“It was all baseball. It’s never been the arbitration three years from now. It’s been about baseball,” he said back in mid June. “Again, not getting too far down into Michael’s checklist of what we want to see him accomplish, but he hasn’t checked them all off yet. He’s had some real good starts. He’s getting closer, and it’s not going to surprise me seeing him here at some point in the not too distant future, but he’s not there yet.”

Several tremendous outings later, and Kopech is there now. The numbers have been unreal in his last seven starts: a 1.84 ERA, 59 strikeouts and only four walks in 44 innings.

Hahn also talked about how the team’s handling of pitching prospects Reynaldo Lopez and Lucas Giolito a season ago could be a kind of template for how it would handle Kopech this season. Both those guys were called up in August, just like Kopech will be in a couple days.

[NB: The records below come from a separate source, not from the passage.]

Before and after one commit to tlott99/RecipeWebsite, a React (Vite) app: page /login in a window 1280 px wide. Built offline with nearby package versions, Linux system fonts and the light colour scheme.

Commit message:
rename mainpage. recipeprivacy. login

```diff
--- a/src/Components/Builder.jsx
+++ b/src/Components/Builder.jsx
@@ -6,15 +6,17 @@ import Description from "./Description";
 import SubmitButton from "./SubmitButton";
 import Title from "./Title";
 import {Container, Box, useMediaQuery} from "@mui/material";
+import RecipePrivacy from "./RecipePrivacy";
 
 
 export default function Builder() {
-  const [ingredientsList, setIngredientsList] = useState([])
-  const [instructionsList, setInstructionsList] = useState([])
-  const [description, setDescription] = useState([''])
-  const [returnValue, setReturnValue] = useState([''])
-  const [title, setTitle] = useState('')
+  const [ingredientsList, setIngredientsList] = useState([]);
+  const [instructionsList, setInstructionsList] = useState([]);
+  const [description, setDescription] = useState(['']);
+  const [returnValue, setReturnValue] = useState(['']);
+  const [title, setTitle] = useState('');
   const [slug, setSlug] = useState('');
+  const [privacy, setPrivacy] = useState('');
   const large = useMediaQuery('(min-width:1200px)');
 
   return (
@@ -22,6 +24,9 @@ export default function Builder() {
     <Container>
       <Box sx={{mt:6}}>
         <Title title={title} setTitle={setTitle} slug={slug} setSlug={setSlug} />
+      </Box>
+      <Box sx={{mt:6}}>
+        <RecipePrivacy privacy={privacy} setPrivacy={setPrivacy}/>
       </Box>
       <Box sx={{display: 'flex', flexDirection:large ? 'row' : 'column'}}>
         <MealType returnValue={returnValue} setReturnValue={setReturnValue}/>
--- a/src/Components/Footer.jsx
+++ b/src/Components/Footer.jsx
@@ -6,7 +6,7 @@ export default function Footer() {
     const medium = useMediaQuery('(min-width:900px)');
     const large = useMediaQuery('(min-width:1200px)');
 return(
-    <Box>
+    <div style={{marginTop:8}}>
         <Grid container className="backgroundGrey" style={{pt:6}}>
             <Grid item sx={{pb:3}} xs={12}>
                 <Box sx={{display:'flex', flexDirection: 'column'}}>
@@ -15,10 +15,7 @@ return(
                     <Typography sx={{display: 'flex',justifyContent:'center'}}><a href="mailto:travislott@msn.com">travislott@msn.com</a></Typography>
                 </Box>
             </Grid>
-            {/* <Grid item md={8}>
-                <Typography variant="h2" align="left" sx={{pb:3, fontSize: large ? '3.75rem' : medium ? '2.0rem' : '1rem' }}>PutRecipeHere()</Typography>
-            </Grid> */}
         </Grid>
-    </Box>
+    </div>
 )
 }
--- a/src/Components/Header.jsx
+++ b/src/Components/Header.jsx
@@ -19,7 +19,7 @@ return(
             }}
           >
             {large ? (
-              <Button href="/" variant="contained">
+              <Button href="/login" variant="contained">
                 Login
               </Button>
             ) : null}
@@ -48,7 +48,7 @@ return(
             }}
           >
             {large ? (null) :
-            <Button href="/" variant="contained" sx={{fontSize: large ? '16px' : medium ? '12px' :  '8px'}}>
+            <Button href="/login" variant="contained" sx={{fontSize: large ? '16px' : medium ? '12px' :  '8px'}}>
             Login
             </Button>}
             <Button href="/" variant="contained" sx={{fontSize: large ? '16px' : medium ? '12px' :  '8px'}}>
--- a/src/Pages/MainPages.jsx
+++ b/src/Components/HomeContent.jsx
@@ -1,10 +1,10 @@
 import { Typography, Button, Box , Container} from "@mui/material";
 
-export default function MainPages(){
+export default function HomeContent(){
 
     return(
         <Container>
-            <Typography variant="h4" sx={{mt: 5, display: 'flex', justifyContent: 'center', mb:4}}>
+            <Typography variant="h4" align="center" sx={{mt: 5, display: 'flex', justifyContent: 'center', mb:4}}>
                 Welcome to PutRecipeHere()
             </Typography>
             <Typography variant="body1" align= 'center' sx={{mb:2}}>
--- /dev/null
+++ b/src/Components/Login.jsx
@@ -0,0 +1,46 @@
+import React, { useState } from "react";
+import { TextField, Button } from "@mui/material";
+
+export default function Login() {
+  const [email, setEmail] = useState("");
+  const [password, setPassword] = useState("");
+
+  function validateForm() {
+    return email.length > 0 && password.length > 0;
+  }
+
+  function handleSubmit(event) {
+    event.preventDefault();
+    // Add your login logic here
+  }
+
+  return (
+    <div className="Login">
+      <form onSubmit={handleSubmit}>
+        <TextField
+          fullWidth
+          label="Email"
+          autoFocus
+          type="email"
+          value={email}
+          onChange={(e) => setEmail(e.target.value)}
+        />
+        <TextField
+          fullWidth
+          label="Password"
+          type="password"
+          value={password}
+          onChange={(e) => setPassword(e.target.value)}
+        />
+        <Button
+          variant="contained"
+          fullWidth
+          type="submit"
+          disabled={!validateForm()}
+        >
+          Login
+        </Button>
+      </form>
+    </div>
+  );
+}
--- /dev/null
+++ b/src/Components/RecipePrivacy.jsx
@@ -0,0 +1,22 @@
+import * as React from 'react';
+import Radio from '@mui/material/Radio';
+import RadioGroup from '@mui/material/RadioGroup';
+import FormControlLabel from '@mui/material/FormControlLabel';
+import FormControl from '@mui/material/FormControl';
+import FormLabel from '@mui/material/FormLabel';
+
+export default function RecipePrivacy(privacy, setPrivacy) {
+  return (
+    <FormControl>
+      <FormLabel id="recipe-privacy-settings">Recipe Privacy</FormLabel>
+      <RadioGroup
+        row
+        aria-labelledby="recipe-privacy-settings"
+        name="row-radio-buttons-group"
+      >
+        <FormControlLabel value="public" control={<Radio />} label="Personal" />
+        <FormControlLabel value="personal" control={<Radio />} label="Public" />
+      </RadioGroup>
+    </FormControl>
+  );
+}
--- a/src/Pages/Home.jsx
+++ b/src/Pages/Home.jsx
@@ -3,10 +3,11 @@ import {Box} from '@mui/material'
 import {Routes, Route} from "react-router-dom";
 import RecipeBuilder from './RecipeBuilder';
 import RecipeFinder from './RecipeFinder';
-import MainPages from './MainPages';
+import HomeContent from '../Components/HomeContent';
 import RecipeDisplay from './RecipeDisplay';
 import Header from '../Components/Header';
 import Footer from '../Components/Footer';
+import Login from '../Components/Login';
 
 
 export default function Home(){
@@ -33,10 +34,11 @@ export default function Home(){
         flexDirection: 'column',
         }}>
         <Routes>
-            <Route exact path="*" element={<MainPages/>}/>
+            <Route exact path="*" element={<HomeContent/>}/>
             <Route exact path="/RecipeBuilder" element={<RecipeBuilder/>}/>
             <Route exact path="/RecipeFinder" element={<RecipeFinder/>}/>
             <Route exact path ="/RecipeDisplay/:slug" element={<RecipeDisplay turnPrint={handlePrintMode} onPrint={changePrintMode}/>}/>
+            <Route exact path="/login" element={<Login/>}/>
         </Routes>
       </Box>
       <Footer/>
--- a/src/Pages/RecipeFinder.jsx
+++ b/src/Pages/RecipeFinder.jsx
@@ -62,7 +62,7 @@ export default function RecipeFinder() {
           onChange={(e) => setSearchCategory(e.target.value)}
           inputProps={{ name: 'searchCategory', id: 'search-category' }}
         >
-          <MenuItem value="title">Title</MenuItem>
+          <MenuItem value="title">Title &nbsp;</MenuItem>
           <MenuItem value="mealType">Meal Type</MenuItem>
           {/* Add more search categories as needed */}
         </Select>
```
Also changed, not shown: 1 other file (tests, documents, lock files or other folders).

Just like Hahn’s season-long declaration that the fortunes of the major league team and of the players on the major league team had no bearing on when top prospects would be promoted, at the very least in Kopech’s case, the same seems to have been true about the issue of service time. Some might lament the fact that the White Sox didn’t wait on Kopech, and it’s not a point without merit, as a large number of injuries to top prospects this season robbed them of developmental time and perhaps shifted the timeline of the entire rebuild. Maybe. In the event that is a concern shared by the White Sox, the extra year might have made a difference down the road.

But as White Sox fans have seen first hand this season, there is development that needs to happen at the major league level, too. Giolito and Lopez gained valuable experience pitching at the end of last season. Those two, plus Yoan Moncada and other young players, have gone through growing pains throughout this year’s campaign. Kopech will face the challenges of the big leagues, as well, and the sooner he does, the sooner he can learn how to overcome them.

Hahn has said all along that the organization’s focus remains on the long term, and though there might be arguments out there that not waiting could potentially shorten the team’s window of contention many years down the line, Kopech’s promotion does an awful lot to open it in the first place.